■ About this task:
For the entries below, state how many lines include the string "grouped", and write nothing besides that number.

■ Working data:
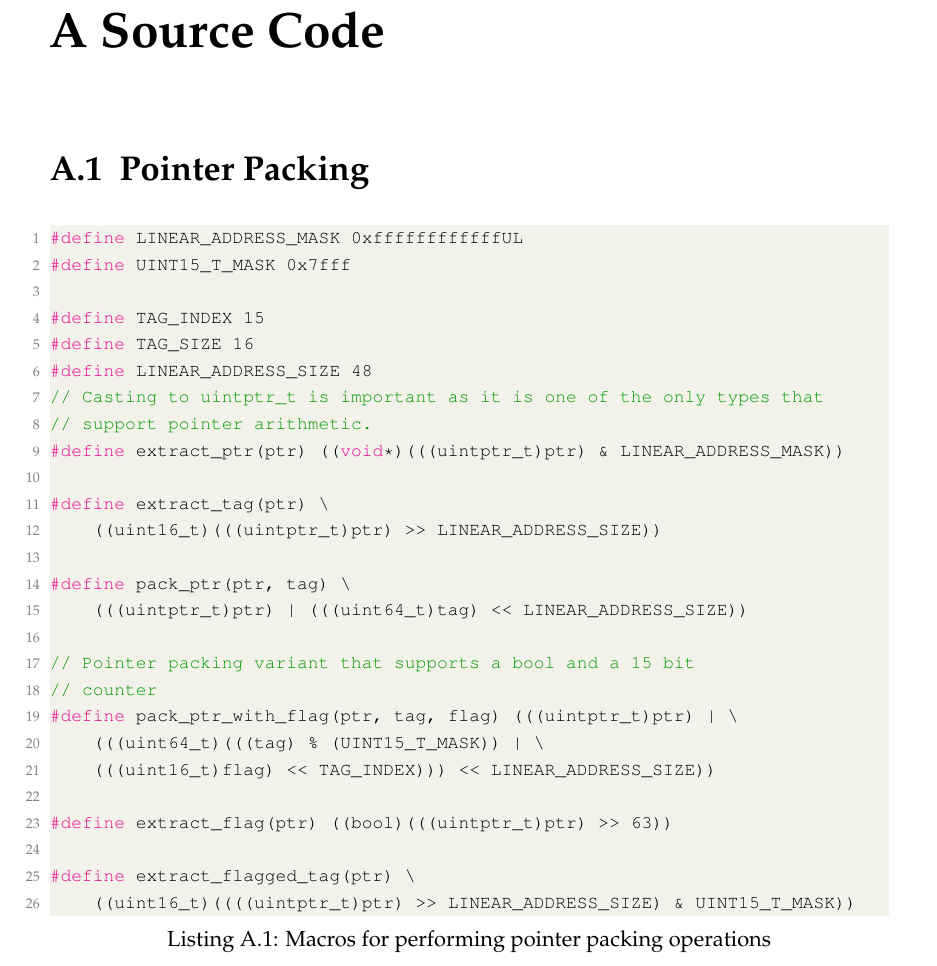
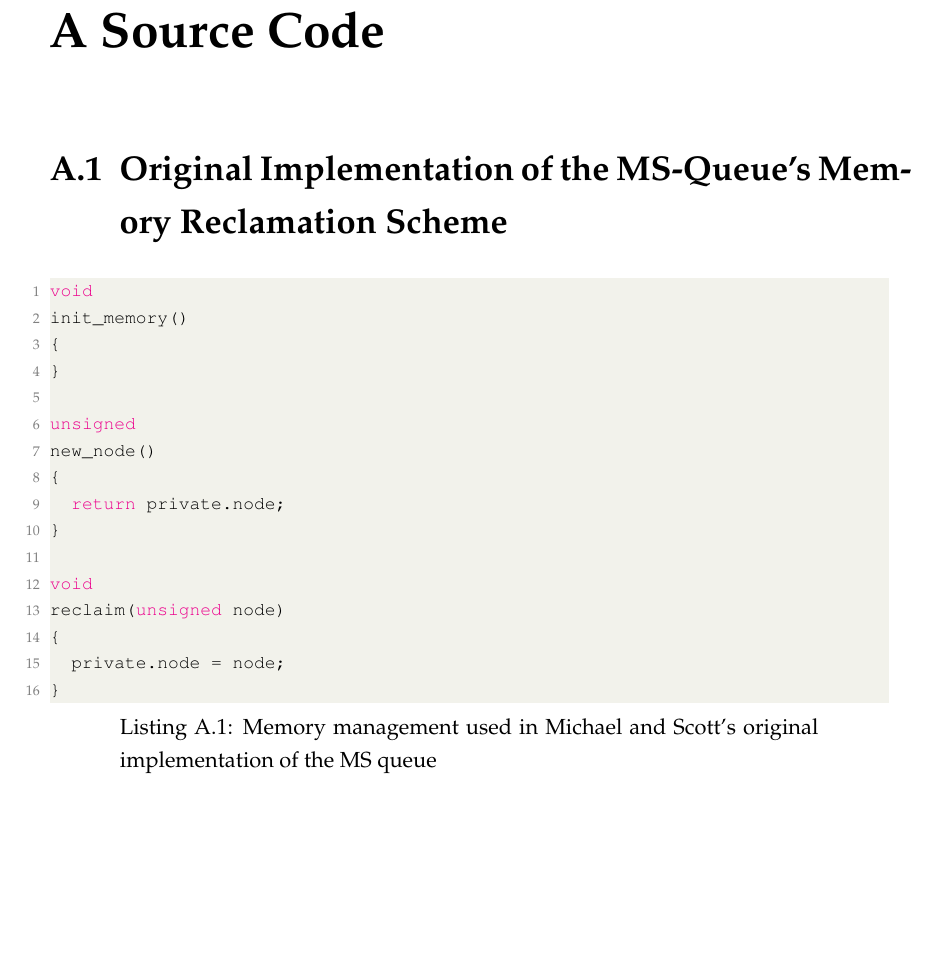
Before and after one commit to lucamuscat/dissertation, a LaTeX thesis (write_up/thesis/dissertation_main_fict.tex, which reads write_up/thesis/appendix/source_code_main.tex): part of page 44 of 46, cut so that both start at the same text, the shorter picture padded with empty space. Compiled offline with pdfLaTeX.

Commit message:
Remove pointer packing code from appendix

```diff
--- a/write_up/thesis/appendix/source_code_main.tex
+++ b/write_up/thesis/appendix/source_code_main.tex
@@ -1,30 +1,21 @@
 \chapter{Source Code}
-\section{Pointer Packing}
-\begin{lstlisting}[language=C,caption={Macros for performing pointer packing operations}]
-#define LINEAR_ADDRESS_MASK 0xffffffffffffUL
-#define UINT15_T_MASK 0x7fff
+\section{Original Implementation of the MS-Queue's Memory Reclamation Scheme}
 
-#define TAG_INDEX 15
-#define TAG_SIZE 16
-#define LINEAR_ADDRESS_SIZE 48
-// Casting to uintptr_t is important as it is one of the only types that
-// support pointer arithmetic.
-#define extract_ptr(ptr) ((void*)(((uintptr_t)ptr) & LINEAR_ADDRESS_MASK))
+\begin{lstlisting}[language=C,caption={Memory management used in \citeauthor{michael1996simple}'s original implementation of the MS queue},label={lst:ms_queue_memory}]
+void
+init_memory()
+{
+}
 
-#define extract_tag(ptr) \
-    ((uint16_t)(((uintptr_t)ptr) >> LINEAR_ADDRESS_SIZE))
+unsigned
+new_node()
+{
+  return private.node;
+}
 
-#define pack_ptr(ptr, tag) \
-    (((uintptr_t)ptr) | (((uint64_t)tag) << LINEAR_ADDRESS_SIZE))
-
-// Pointer packing variant that supports a bool and a 15 bit
-// counter
-#define pack_ptr_with_flag(ptr, tag, flag) (((uintptr_t)ptr) | \
-    (((uint64_t)(((tag) % (UINT15_T_MASK)) | \
-    (((uint16_t)flag) << TAG_INDEX))) << LINEAR_ADDRESS_SIZE))
-
-#define extract_flag(ptr) ((bool)(((uintptr_t)ptr) >> 63))
-
-#define extract_flagged_tag(ptr) \
-    ((uint16_t)((((uintptr_t)ptr) >> LINEAR_ADDRESS_SIZE) & UINT15_T_MASK))
+void
+reclaim(unsigned node)
+{
+  private.node = node;
+}
 \end{lstlisting}
```
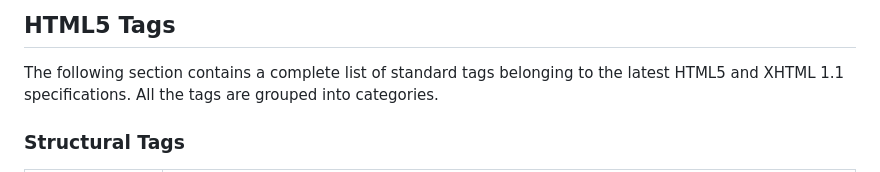
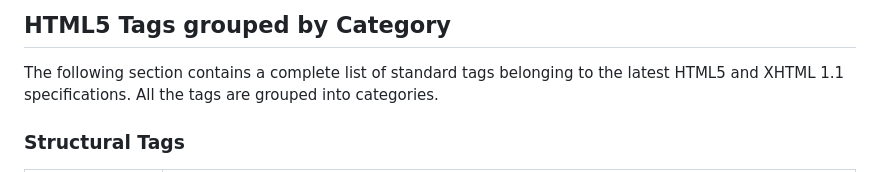
Before and after one commit to bbauska/html5-template, a Markdown page: html5-tags.md, the part around the change. GitHub-like rendering.

```diff
--- a/html5-tags.md
+++ b/html5-tags.md
@@ -1,4 +1,4 @@
-<h2 id="html5-tags">HTML5 Tags</h2>
+<h2 id="html5-tags">HTML5 Tags grouped by Category</h2>
 
 <p>The following section contains a complete list of standard tags belonging to the
 latest HTML5 and XHTML 1.1 specifications. All the tags are grouped into categories.</p>
```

■ Exercise solution:
2